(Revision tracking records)
··········

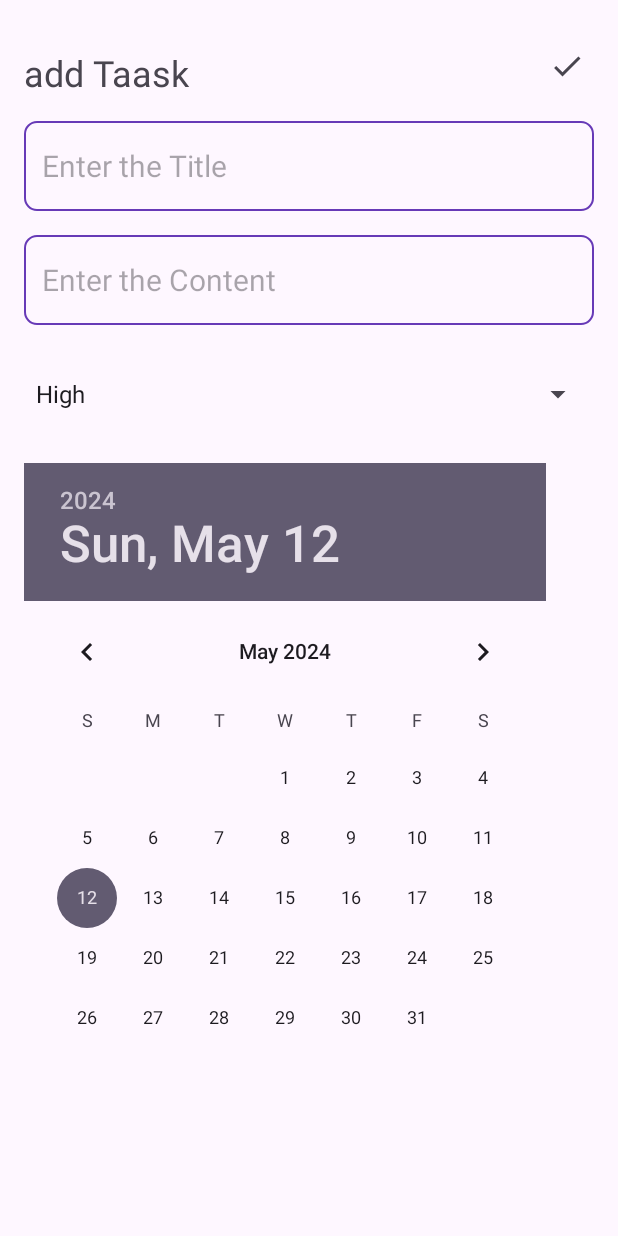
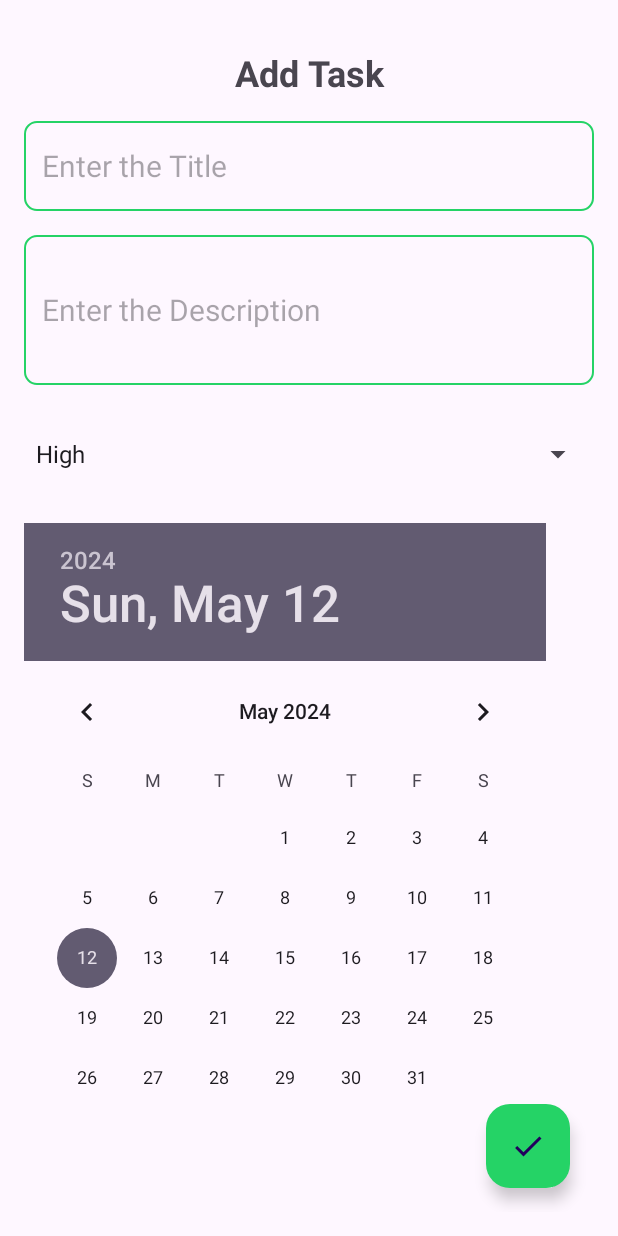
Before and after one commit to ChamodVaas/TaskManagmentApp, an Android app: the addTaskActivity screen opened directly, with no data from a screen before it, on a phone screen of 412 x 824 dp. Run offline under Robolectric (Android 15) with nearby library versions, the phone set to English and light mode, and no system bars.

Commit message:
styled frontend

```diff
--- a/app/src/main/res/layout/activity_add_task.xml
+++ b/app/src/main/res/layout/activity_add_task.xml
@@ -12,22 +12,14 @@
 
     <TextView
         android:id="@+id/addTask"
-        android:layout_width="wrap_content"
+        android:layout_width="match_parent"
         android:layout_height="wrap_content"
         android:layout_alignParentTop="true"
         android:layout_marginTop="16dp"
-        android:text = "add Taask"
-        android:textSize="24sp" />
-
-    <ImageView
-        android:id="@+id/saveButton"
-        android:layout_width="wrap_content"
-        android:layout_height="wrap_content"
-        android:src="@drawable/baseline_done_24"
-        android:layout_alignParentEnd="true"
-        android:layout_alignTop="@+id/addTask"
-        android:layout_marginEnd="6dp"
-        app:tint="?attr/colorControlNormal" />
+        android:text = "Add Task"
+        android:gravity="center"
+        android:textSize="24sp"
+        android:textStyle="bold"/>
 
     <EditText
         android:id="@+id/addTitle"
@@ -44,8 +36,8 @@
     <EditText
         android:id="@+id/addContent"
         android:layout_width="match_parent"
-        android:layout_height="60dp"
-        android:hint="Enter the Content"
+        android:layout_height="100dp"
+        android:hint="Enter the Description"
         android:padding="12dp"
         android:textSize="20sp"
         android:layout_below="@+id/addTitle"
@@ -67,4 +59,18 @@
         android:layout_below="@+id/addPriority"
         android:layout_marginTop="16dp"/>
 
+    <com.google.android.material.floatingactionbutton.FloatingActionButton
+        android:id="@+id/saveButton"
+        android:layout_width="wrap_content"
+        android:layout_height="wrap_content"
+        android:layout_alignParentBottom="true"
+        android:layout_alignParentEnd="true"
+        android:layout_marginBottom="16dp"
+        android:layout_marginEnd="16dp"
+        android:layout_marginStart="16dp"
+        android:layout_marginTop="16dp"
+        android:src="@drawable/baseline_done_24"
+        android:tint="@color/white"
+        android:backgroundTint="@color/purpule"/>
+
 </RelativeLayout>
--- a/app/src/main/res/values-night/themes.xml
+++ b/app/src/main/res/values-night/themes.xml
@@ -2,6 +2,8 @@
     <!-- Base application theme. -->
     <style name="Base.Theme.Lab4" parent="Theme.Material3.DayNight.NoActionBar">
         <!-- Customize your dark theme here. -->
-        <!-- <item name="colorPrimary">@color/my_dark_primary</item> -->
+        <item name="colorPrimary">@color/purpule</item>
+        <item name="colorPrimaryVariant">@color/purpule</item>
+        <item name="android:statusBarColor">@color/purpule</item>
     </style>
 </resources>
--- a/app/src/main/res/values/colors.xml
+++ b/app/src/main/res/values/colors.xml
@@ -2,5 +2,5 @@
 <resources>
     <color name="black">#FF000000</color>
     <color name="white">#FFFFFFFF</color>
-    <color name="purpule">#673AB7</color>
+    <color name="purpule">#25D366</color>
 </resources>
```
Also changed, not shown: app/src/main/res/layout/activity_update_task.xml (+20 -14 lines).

··········

• WHAT NEEDS TO BE DONE: Each line above with the string "values" should be reported in full.

• OUTPUT OF THE EXERCISE:
--- a/app/src/main/res/values-night/themes.xml
+++ b/app/src/main/res/values-night/themes.xml
--- a/app/src/main/res/values/colors.xml
+++ b/app/src/main/res/values/colors.xml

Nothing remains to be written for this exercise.